17

Connective Tissue Disorder

13 11 10 13 47

COPD: Chronic Obstructive Pulmonary

Endocrine Gland – Malignant Neoplasm 12 16 11

40

Female Breast – Malignant Neoplasm

12

16 11

40

Genitourinary Organs – Malignant Neoplasm 17 13 37
Haemophilia 0 7
Heart – Congenital Anomaly

7

7 9 26

Heart Failure

15

5 26

Hepatitis – Chronic

23

31 36 18

108

Hepatitis “B” 25 9 79 11

124

HIV Positivity – Asymptomatic 135 156 130 136

557

Hypertension

24 32

Impaired Hearing or Deafness

20

17

19

12

68

Impaired Vision or Blindness

5

6

5

5

21

Inactive TB

0

0

0

Infantile Autism

72

61

39

61

233

Intellectual Disability

151

144

39

113

447

Ischae

Malignant Melanoma – Skin 0

19

Mitral Valve Disease 6 7 17

Multiple Myeloma

0

Multiple Sclerosis

6 10 8 27

Muscular Dystrophy

5 0 9

Neoplasm of Unspecified Nature

7 6 7

21

Nervous System – Malignant Neoplasm

11

Nervous System Disorder 34 29 25 49

137

Nonspecific Abnormal Findings 5 13

25

Nonspecific Abnormal Findings on Radiological

0 0 7

Organ or Tissue Transplant

7 8 21

Osteoarthritis

15 22 10 48

Parkinson’s Disease

17 6 9

34

Peripheral Vascular Disease 0 0

Personality Disorder 0 0

Pulmonary Fibrosis 0 0

5

Pulmonary Tuberculosis – Inactive

0 8

Pulmonary Tuberculosis – Inactive – Previously Active

0

0 0
Pulmonary Tuberculosis – Active 14 9 9 17

49

Rectum – Malignant Neoplasm 5

12

Renal Failure – Chronic

150 120 81 149 500

Renal Function Impairment Disorder

0 0 0 5 5

Schizoaffective Psychosis

5 12
Schizophrenia 14 9 9 8

40

Senile Dementia 78 45 13 22

158

Small Intestine – Malignant Neoplasm 0 0

Stomach – Malignant Neoplasm

5 0 9

Trachea, Lunch – Malignant Neoplasm

41 24 11 79
(See Narrative) 31 7 0 0

38

Unspecified 0 0

Total 1,237 1,060 668 995

3,960

Roughly half of the above for each year were for permanent residence applications.

However, it is important to note that not all medical inadmissibility findings resulted in a negative determination.

From 2013-2016 the number of applications that were approved despite there being a negative medical exam because of an approved Notice of Ability and Intent or an ultimate determination that costs could be minimized was 262, 224, 104 and 116 respectively.  For some of the more common types of medical conditions the data regarding initial finding of inadmissibility vs the final decision of excessive demand showed that applicants were able to overcome most negative determinations.

As well, from 2013 – 2016 the approval rate when applicants requested that humanitarian & compassionate considerations supersede the inadmissibility was exceptionally high, and in fact exceeded 90%.  The data below is separate from the approvals mentioned above.

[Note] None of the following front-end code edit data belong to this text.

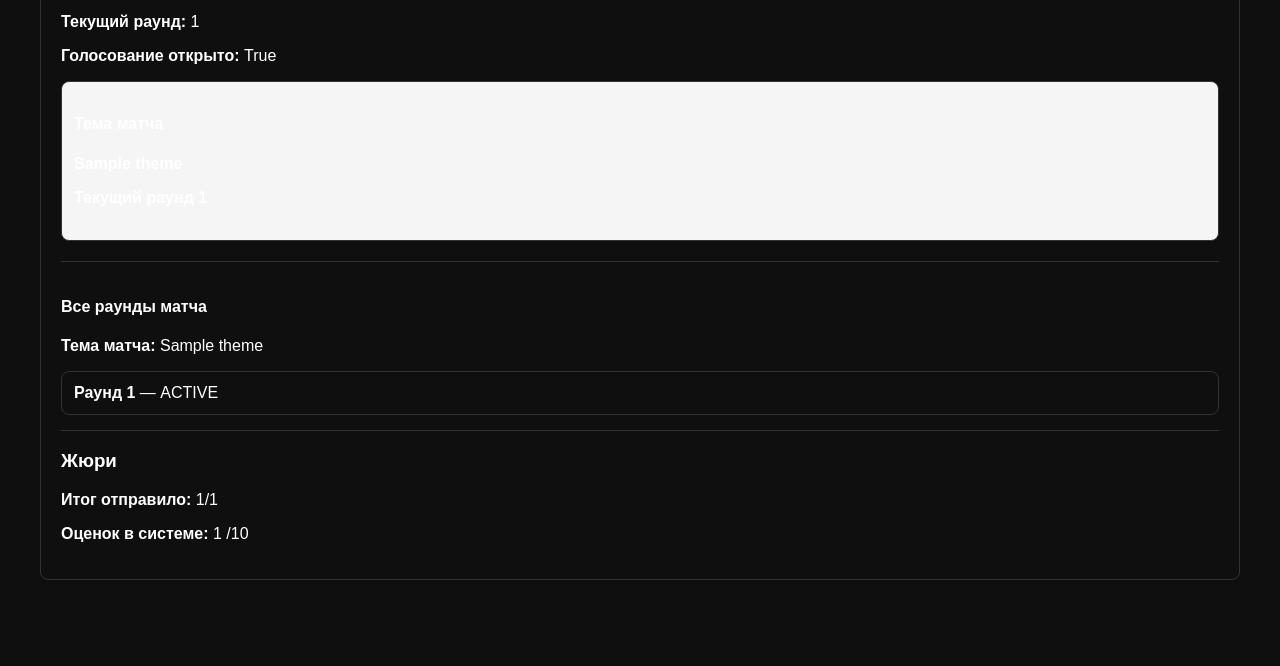
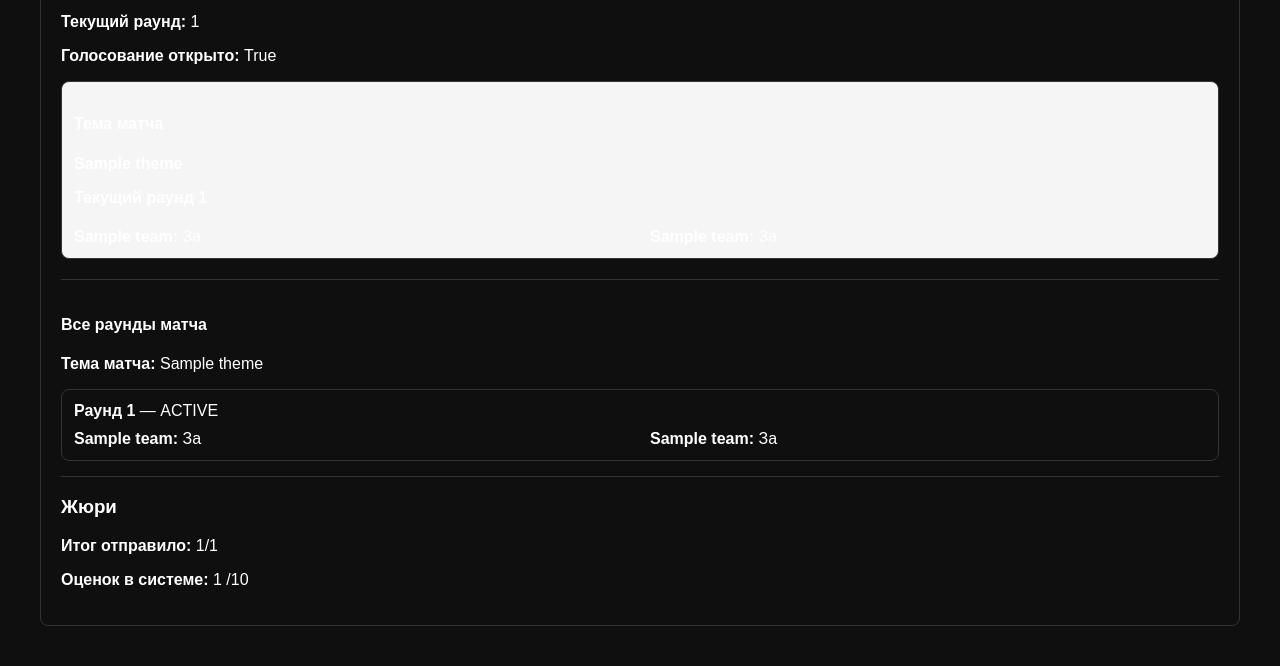
Before and after one commit to LAlexanderS/DeBattle, a Django app: a page that uses templates/debattle/control.html in a window 1280 px wide. Shown: the part 789-1455 px from the top of the page. Before the commit the page ends 1369 px from the top, so only its background shows below. Run offline with Django 5.2, Linux system fonts and the light colour scheme; a user stored in the database is signed in; tables that the repository leaves empty hold one stand-in row (values such as "Sample post").

Commit message:
добавлено отображение тем и позиций

```diff
--- a/debattle/models.py
+++ b/debattle/models.py
@@ -106,6 +106,10 @@ class Match(models.Model):
         RUNNING = "RUNNING"
         DONE = "DONE"
 
+    class Position(models.TextChoices):
+        FOR = "FOR"  # За
+        AGAINST = "AGAINST"  # Против
+
     tour = models.ForeignKey(Tour, on_delete=models.CASCADE, related_name="matches")
     team_a = models.ForeignKey(Team, on_delete=models.PROTECT, related_name="+")
     team_b = models.ForeignKey(Team, on_delete=models.PROTECT, related_name="+")
@@ -114,6 +118,10 @@ class Match(models.Model):
 
     # Тема выбирается один раз для всего матча
     theme = models.ForeignKey("Theme", null=True, blank=True, on_delete=models.SET_NULL, related_name="matches")
+
+    # Позиции определяются один раз для всего матча
+    team_a_position = models.CharField(max_length=16, choices=Position.choices, null=True, blank=True)
+    team_b_position = models.CharField(max_length=16, choices=Position.choices, null=True, blank=True)
 
     created_at = models.DateTimeField(auto_now_add=True)
 
--- a/debattle/views.py
+++ b/debattle/views.py
@@ -17,6 +17,7 @@ from django.contrib import messages
 from .game_flow import reveal_themes, set_current_tour, start_roulette, start_next_round, open_voting, close_voting
 from accounts.models import JuryMember, JuryMatchSubmission
 
+from django.http import HttpResponse
 
 def screen_view(request, slug: str):
     event = get_object_or_404(DebattleEvent, slug=slug)
--- a/templates/debattle/control.html
+++ b/templates/debattle/control.html
@@ -90,25 +90,22 @@
     <p><strong>Текущий раунд:</strong> {{ event.current_round_number }}</p>
     <p><strong>Голосование открыто:</strong> {{ event.voting_open }}</p>
 
-    {% if match and match.theme %}
+    {% if current_round and match.theme %}
       <div style="margin-top:15px;padding:12px;border:1px solid #333;border-radius:8px;background:#f5f5f5;">
         <h4>Тема матча</h4>
         <p><strong>{{ match.theme.title }}</strong></p>
-        {% if match.team_a_position and match.team_b_position %}
-          <h4 style="margin-top:15px;">Позиции команд (фиксированы для всего матча)</h4>
+        <h4 style="margin-top:15px;">Текущий раунд {{ current_round.number }}</h4>
+        {% if current_round.team_a_position and current_round.team_b_position %}
           <div style="display:flex;gap:20px;margin-top:10px;">
             <div style="flex:1;">
               <strong>{{ match.team_a.name }}:</strong>
-              {% if match.team_a_position == "FOR" %}За{% elif match.team_a_position == "AGAINST" %}Против{% else %}—{% endif %}
+              {% if current_round.team_a_position == "FOR" %}За{% elif current_round.team_a_position == "AGAINST" %}Против{% else %}—{% endif %}
             </div>
             <div style="flex:1;">
               <strong>{{ match.team_b.name }}:</strong>
-              {% if match.team_b_position == "FOR" %}За{% elif match.team_b_position == "AGAINST" %}Против{% else %}—{% endif %}
+              {% if current_round.team_b_position == "FOR" %}За{% elif current_round.team_b_position == "AGAINST" %}Против{% else %}—{% endif %}
             </div>
           </div>
-        {% endif %}
-        {% if current_round %}
-          <h4 style="margin-top:15px;">Текущий раунд {{ current_round.number }}</h4>
         {% endif %}
       </div>
     {% endif %}
@@ -119,12 +116,23 @@
         {% if match.theme %}
           <p><strong>Тема матча:</strong> {{ match.theme.title }}</p>
         {% endif %}
-        {% if match.team_a_position and match.team_b_position %}
-          <p><strong>Позиции:</strong> {{ match.team_a.name }} — {% if match.team_a_position == "FOR" %}За{% elif match.team_a_position == "AGAINST" %}Против{% endif %}, {{ match.team_b.name }} — {% if match.team_b_position == "FOR" %}За{% elif match.team_b_position == "AGAINST" %}Против{% endif %}</p>
-        {% endif %}
         {% for r in all_rounds %}
           <div style="border:1px solid #333;padding:12px;border-radius:8px;margin-bottom:10px;">
             <strong>Раунд {{ r.number }}</strong> — {{ r.status }}
+            {% if r.team_a_position and r.team_b_position %}
+              <div style="display:flex;gap:20px;margin-top:10px;">
+                <div style="flex:1;">
+                  <strong>{{ match.team_a.name }}:</strong>
+                  {% if r.team_a_position == "FOR" %}За{% elif r.team_a_position == "AGAINST" %}Против{% else %}—{% endif %}
+                </div>
+                <div style="flex:1;">
+                  <strong>{{ match.team_b.name }}:</strong>
+                  {% if r.team_b_position == "FOR" %}За{% elif r.team_b_position == "AGAINST" %}Против{% else %}—{% endif %}
+                </div>
+              </div>
+            {% else %}
+              <p style="color:#888;">Позиции еще не выбраны</p>
+            {% endif %}
           </div>
         {% endfor %}
       </div>
```
Also changed, not shown: debattle/game_flow.py (+17 -13 lines), templates/debattle/screen.html (+14 -1 lines).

To conclude, while Canadian immigration legislation continues to prohibit people who impose an excessive demand on immigrating to Canada, people with medical conditions should not necessarily assume that their applications will be rejected.